Seth Lakeman announces new album and UK tour

Seth Lakeman
Photograph by Caroline Rees

Multi award-winning folk singer Seth Lakeman will release his new album A Pilgrim’s Tale on February 7th 2020, in a year that marks four centuries since The Mayflower ship departed the UK. The album will be released amidst a selection of UK concerts where Seth will visit locations significant to the Mayflower tale, including dates in London, Plymouth, Immingham and Harwich. This stirring and beautiful record is narrated by the actor Paul McGann (Dr Who/Withnail and I/Hornblower/Luther), and features a host of guest performers including Cara Dillon, Benji Kirkpatrick, Ben Nicholls and Seth’s father Geoff Lakeman.

2020 marks the 400th anniversary of the Mayflower ship setting off to the Americas. The ship carried British and Dutch passengers with hopes of fresh settlement, and who were famously met by the Wampanoag first nation tribe upon their arrival. Bottling the spirit of the 17th century pilgrimage, Seth has written and performed a selection songs that shape a fictional narrative of the journey, informed by extensive research from text such as the journals of William Bradford, conversations with modern day ancestors of the Wampanoag people at the Plymouth Plantation in Massachusetts, and information sourced at the national heritage sites that still exists in the UK.

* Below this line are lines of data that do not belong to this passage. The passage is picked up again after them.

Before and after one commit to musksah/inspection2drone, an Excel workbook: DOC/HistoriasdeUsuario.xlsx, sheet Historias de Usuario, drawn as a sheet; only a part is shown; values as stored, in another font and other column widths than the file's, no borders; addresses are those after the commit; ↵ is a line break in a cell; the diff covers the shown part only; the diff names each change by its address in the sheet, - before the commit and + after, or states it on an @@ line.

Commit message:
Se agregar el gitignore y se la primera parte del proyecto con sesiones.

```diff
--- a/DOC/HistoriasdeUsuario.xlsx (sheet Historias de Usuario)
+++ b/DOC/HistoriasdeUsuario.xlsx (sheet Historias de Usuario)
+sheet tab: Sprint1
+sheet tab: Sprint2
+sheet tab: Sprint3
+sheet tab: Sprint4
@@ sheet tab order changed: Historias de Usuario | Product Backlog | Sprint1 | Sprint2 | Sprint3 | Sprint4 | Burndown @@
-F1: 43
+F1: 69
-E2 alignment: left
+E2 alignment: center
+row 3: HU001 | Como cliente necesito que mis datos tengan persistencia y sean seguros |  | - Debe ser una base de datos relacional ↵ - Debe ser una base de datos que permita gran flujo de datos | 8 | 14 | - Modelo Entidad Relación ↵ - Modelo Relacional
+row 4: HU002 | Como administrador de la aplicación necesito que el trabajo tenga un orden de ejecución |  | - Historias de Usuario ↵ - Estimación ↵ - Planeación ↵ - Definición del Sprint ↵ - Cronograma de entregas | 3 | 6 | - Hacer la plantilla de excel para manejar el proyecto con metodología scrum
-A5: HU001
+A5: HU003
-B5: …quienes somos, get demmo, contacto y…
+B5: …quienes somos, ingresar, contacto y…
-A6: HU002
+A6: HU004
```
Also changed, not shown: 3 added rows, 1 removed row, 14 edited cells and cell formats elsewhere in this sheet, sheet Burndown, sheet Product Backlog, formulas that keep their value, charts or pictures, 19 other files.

Chronicling the voyage and early settlement in these songs, Seth has created a drama that celebrates the history, but doesn’t lose sight of the journey’s tribulations. It stays sensitive to important facets of the story; the religious liberation that passengers were trying to achieve, the nefarious deeds enacted upon the Wampanoag, and the deaths that followed on both sides.

It’s a story Seth feels he is intrinsically linked to. “I didn’t have far to go for inspiration. The Mayflower Steps, on Plymouth’s cobbled Barbican streets are 20 minutes away from me. I fished from this quay as a boy, sang songs on tall ships tied up here and played music in just about every old sailors’ pub in this Elizabethan quarter.”

Furthermore, as one of the most celebrated members of British folk music, Seth is wholly qualified to replicate the trappings of traditional 17th century musical styles; whether it be through his vocals, stringed instrument arrangements, fiddle playing, or percussion.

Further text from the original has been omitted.